§ **Directions**: Across the data below, how many lines hold "产量预测"? Answer with that number and nothing else.

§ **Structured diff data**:

* * * * * * *

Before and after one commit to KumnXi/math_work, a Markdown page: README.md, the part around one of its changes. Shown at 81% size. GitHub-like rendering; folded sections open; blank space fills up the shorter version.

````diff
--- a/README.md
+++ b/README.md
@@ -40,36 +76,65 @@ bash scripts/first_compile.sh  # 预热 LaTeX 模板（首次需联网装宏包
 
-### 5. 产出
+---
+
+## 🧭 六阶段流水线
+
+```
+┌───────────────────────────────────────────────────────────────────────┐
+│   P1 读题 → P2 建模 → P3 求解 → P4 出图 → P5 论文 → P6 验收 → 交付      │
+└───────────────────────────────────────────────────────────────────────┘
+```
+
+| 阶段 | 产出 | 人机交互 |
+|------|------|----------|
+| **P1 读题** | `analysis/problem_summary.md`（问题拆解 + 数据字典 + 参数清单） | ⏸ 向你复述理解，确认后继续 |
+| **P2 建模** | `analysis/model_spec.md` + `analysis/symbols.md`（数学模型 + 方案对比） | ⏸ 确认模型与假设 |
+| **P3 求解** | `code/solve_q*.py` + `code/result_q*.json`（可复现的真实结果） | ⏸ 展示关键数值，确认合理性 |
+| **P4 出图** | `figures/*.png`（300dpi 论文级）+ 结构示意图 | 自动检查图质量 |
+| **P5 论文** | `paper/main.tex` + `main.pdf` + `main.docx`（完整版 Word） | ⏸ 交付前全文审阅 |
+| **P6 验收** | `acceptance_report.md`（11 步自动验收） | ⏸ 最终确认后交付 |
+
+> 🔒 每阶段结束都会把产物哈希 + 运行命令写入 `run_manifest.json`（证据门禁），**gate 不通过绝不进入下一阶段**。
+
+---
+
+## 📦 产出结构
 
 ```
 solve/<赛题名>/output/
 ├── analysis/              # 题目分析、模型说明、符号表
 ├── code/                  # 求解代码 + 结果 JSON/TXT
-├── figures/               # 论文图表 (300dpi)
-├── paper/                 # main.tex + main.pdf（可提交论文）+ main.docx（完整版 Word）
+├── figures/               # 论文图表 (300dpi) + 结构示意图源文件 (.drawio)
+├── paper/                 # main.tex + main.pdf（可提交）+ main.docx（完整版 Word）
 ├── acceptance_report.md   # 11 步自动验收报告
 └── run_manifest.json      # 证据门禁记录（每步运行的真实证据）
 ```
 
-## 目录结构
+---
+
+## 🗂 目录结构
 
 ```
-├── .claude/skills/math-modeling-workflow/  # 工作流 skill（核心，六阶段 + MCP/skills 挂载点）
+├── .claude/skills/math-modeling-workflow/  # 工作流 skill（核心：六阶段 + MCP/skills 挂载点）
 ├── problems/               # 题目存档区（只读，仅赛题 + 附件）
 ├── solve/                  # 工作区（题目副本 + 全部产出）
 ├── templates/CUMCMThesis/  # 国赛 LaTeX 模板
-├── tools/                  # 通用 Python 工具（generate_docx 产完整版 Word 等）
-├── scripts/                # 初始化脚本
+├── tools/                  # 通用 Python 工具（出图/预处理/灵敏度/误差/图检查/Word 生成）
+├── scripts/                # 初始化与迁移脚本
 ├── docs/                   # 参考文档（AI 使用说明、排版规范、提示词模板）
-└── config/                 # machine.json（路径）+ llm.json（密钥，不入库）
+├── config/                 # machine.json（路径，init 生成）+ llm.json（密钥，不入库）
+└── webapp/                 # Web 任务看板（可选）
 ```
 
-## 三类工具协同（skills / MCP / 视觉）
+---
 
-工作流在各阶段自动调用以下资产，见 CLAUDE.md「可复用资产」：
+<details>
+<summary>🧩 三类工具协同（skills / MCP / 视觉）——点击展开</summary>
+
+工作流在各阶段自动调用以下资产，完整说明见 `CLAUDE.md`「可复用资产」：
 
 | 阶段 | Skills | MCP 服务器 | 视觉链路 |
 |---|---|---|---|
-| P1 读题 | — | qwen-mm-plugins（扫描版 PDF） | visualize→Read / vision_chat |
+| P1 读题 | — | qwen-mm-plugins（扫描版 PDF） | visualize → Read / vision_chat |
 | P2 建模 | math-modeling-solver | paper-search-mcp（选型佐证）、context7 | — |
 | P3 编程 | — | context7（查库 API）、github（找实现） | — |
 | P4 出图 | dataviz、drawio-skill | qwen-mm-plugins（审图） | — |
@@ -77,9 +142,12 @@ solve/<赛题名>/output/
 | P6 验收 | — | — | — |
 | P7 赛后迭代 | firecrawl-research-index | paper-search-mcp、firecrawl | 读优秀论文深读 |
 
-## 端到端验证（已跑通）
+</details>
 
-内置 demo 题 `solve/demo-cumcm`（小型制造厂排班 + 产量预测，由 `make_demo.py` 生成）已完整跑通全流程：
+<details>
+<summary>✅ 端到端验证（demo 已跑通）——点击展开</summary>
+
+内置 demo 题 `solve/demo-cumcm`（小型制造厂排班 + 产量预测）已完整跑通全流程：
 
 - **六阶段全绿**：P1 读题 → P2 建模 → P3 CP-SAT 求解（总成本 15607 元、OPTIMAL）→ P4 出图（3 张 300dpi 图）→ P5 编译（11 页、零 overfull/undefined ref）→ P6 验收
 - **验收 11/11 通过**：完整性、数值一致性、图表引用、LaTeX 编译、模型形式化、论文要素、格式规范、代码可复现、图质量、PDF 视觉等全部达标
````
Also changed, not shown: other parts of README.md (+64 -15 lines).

* * * * * * *

§ **Written solution**: 2